### Directions:
Once the pictures have been removed, repeat the remainder of the records exactly.
▽
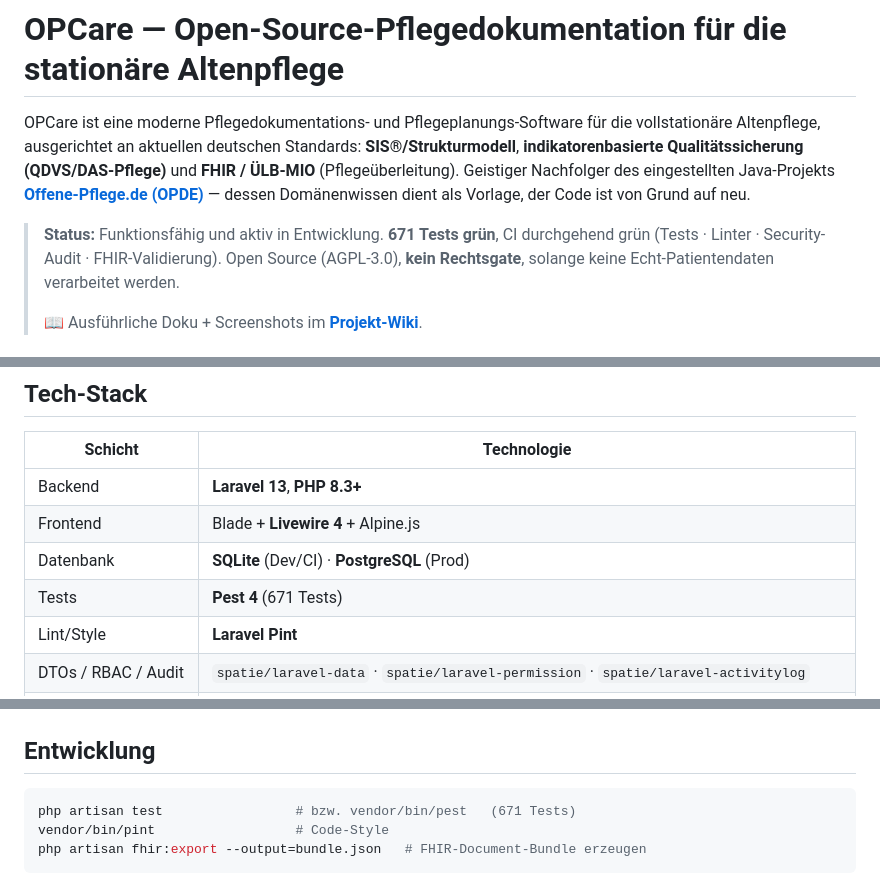
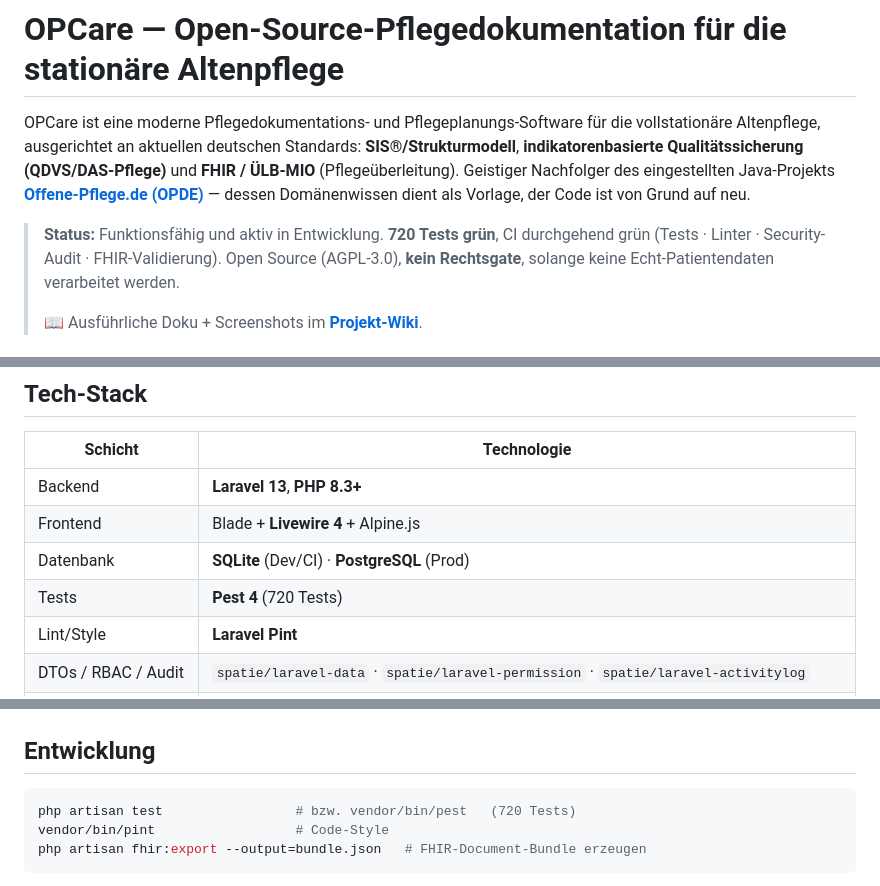
Before and after one commit to Nileneb/opcare, a Markdown page: README.md, 3 parts joined by grey strips. GitHub-like rendering.

Commit message:
docs(readme): Testzaehler 720 + Voting-Domain (Abstimmungen & Wahlen)
Co-Authored-By: Claude Opus 4.8 (1M context) <noreply@anthropic.com>

````diff
--- a/README.md
+++ b/README.md
@@ -6,7 +6,7 @@ Qualitätssicherung (QDVS/DAS-Pflege)** und **FHIR / ÜLB-MIO** (Pflegeüberleit
 des eingestellten Java-Projekts **[Offene-Pflege.de (OPDE)](#herkunft)** — dessen Domänenwissen dient als
 Vorlage, der Code ist von Grund auf neu.
 
-> **Status:** Funktionsfähig und aktiv in Entwicklung. **671 Tests grün**, CI durchgehend grün
+> **Status:** Funktionsfähig und aktiv in Entwicklung. **720 Tests grün**, CI durchgehend grün
 > (Tests · Linter · Security-Audit · FHIR-Validierung). Open Source (AGPL-3.0), **kein Rechtsgate**,
 > solange keine Echt-Patientendaten verarbeitet werden.
 >
@@ -83,7 +83,7 @@ Vorlage, der Code ist von Grund auf neu.
 | Backend | **Laravel 13**, **PHP 8.3+** |
 | Frontend | Blade + **Livewire 4** + Alpine.js |
 | Datenbank | **SQLite** (Dev/CI) · **PostgreSQL** (Prod) |
-| Tests | **Pest 4** (671 Tests) |
+| Tests | **Pest 4** (720 Tests) |
 | Lint/Style | **Laravel Pint** |
 | DTOs / RBAC / Audit | `spatie/laravel-data` · `spatie/laravel-permission` · `spatie/laravel-activitylog` |
 | Deployment | **Docker Compose** (self-contained: eine `.env`, `docker compose up --build`) |
@@ -166,7 +167,7 @@ php artisan serve
 ## Entwicklung
 
 ```bash
-php artisan test                 # bzw. vendor/bin/pest   (671 Tests)
+php artisan test                 # bzw. vendor/bin/pest   (720 Tests)
 vendor/bin/pint                  # Code-Style
 php artisan fhir:export --output=bundle.json   # FHIR-Document-Bundle erzeugen
 ```
````
Also changed, not shown: other parts of README.md (+1 -0 lines).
△
### Problem solution:
Before and after one commit to Nileneb/opcare, a Markdown page: README.md, 3 parts joined by grey strips. GitHub-like rendering.

Commit message:
docs(readme): Testzaehler 720 + Voting-Domain (Abstimmungen & Wahlen)
Co-Authored-By: Claude Opus 4.8 (1M context) <noreply@anthropic.com>

````diff
--- a/README.md
+++ b/README.md
@@ -6,7 +6,7 @@ Qualitätssicherung (QDVS/DAS-Pflege)** und **FHIR / ÜLB-MIO** (Pflegeüberleit
 des eingestellten Java-Projekts **[Offene-Pflege.de (OPDE)](#herkunft)** — dessen Domänenwissen dient als
 Vorlage, der Code ist von Grund auf neu.
 
-> **Status:** Funktionsfähig und aktiv in Entwicklung. **671 Tests grün**, CI durchgehend grün
+> **Status:** Funktionsfähig und aktiv in Entwicklung. **720 Tests grün**, CI durchgehend grün
 > (Tests · Linter · Security-Audit · FHIR-Validierung). Open Source (AGPL-3.0), **kein Rechtsgate**,
 > solange keine Echt-Patientendaten verarbeitet werden.
 >
@@ -83,7 +83,7 @@ Vorlage, der Code ist von Grund auf neu.
 | Backend | **Laravel 13**, **PHP 8.3+** |
 | Frontend | Blade + **Livewire 4** + Alpine.js |
 | Datenbank | **SQLite** (Dev/CI) · **PostgreSQL** (Prod) |
-| Tests | **Pest 4** (671 Tests) |
+| Tests | **Pest 4** (720 Tests) |
 | Lint/Style | **Laravel Pint** |
 | DTOs / RBAC / Audit | `spatie/laravel-data` · `spatie/laravel-permission` · `spatie/laravel-activitylog` |
 | Deployment | **Docker Compose** (self-contained: eine `.env`, `docker compose up --build`) |
@@ -166,7 +167,7 @@ php artisan serve
 ## Entwicklung
 
 ```bash
-php artisan test                 # bzw. vendor/bin/pest   (671 Tests)
+php artisan test                 # bzw. vendor/bin/pest   (720 Tests)
 vendor/bin/pint                  # Code-Style
 php artisan fhir:export --output=bundle.json   # FHIR-Document-Bundle erzeugen
 ```
````
Also changed, not shown: other parts of README.md (+1 -0 lines).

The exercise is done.